[Opening Supplied data section]

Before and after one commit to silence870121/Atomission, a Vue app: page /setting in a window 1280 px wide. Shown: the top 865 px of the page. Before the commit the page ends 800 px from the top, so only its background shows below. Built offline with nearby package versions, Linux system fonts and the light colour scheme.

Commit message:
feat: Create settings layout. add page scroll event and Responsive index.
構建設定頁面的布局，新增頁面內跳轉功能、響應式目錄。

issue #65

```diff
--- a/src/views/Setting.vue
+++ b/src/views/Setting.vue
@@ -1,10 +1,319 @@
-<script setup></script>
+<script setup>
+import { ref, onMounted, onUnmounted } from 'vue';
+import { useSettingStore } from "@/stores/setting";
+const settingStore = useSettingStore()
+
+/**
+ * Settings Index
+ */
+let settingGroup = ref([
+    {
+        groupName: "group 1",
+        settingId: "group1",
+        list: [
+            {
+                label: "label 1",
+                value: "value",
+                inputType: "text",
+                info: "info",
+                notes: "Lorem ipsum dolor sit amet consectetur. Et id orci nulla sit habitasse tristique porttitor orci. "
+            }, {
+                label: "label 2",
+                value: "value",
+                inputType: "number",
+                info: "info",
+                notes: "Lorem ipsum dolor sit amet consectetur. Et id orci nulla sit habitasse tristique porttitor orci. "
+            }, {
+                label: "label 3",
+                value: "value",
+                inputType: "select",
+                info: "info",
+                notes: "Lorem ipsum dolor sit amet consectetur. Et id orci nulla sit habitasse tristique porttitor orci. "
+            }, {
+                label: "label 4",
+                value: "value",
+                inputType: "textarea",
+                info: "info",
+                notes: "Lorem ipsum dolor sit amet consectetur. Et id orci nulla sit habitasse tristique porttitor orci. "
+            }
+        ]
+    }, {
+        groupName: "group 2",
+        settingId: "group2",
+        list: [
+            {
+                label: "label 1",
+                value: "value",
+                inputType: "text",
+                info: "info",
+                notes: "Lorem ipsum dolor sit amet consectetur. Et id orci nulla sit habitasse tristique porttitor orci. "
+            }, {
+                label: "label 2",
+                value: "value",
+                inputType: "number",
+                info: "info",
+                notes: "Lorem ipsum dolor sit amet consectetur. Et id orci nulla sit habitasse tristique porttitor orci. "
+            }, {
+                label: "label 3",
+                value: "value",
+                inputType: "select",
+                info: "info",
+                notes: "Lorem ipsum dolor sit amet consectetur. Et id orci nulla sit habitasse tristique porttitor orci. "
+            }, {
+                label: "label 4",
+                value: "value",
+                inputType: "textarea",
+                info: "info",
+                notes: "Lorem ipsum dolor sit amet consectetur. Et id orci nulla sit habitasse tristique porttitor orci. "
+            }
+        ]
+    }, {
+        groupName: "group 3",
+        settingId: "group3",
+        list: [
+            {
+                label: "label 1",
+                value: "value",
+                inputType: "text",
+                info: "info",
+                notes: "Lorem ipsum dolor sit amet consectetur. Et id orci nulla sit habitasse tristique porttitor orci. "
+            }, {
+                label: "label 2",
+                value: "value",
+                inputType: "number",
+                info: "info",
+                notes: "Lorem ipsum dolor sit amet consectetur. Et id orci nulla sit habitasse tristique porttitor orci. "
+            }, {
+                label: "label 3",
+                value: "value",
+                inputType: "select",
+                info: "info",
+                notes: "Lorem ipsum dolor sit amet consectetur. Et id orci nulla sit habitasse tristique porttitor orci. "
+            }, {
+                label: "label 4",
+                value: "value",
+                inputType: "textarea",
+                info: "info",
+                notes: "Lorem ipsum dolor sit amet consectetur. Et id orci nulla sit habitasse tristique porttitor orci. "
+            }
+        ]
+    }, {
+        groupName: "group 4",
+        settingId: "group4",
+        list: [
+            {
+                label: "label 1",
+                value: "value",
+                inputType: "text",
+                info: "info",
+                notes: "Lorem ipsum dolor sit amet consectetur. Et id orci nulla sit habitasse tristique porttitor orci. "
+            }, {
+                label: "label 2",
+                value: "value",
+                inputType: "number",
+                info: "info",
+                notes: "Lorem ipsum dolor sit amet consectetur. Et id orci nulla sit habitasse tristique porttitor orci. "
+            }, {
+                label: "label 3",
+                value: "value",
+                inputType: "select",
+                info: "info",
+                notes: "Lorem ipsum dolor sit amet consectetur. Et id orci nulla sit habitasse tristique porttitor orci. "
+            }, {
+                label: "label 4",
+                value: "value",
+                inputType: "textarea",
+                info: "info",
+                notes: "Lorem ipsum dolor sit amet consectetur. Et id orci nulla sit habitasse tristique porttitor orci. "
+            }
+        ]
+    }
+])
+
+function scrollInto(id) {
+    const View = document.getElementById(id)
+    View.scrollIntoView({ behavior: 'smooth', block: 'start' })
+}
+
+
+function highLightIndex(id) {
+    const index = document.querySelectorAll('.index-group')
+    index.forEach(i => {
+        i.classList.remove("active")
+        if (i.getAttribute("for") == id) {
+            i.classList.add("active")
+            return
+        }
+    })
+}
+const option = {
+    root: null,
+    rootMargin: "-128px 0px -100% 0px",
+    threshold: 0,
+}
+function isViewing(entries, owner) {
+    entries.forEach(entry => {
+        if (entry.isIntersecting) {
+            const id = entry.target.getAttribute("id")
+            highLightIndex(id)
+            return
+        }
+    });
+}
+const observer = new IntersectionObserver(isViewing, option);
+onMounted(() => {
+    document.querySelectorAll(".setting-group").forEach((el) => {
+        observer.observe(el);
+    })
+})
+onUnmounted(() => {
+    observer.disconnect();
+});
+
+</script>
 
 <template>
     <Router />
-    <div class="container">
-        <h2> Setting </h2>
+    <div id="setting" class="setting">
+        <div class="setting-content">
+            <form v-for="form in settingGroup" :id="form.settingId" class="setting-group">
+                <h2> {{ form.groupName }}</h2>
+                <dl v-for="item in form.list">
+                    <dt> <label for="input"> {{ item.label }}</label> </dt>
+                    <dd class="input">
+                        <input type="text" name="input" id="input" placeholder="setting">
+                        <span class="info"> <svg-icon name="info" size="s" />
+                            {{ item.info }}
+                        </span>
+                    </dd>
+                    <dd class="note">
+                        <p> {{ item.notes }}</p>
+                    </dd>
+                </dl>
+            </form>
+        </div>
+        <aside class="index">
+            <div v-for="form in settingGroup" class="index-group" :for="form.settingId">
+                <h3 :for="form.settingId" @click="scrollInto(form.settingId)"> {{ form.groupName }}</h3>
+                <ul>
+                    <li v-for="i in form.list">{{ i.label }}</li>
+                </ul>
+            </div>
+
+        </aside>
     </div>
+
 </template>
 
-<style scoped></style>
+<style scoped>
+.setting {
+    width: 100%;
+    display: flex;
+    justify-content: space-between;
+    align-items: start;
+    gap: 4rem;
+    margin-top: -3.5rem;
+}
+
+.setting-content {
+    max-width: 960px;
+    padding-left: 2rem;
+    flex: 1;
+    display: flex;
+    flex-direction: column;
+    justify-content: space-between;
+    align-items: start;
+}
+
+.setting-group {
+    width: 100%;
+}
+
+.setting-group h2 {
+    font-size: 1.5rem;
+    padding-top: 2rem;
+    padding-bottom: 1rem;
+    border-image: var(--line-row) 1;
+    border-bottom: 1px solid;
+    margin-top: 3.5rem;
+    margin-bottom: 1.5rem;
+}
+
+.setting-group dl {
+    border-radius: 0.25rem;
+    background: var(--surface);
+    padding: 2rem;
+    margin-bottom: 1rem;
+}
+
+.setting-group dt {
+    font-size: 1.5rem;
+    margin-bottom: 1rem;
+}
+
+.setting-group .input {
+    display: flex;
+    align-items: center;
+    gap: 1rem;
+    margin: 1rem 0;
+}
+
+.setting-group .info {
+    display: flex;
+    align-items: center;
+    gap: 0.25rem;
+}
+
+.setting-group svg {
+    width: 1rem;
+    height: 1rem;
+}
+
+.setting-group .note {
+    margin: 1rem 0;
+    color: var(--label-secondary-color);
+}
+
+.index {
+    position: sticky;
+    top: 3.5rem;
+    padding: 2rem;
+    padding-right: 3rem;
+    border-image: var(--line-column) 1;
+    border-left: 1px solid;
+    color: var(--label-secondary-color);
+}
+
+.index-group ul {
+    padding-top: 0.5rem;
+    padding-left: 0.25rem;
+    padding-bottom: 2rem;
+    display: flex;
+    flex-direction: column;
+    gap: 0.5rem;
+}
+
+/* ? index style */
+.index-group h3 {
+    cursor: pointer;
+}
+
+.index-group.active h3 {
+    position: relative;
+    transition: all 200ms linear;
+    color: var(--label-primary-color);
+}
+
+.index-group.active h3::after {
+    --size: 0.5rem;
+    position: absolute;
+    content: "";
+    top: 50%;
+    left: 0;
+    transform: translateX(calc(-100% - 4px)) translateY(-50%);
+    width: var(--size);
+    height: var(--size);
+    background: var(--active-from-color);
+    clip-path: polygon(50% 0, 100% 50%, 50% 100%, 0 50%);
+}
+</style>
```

[Closing Supplied data section]

Work to complete » The answer is a number only: how many lines of the data above include "from"?

Task output » 4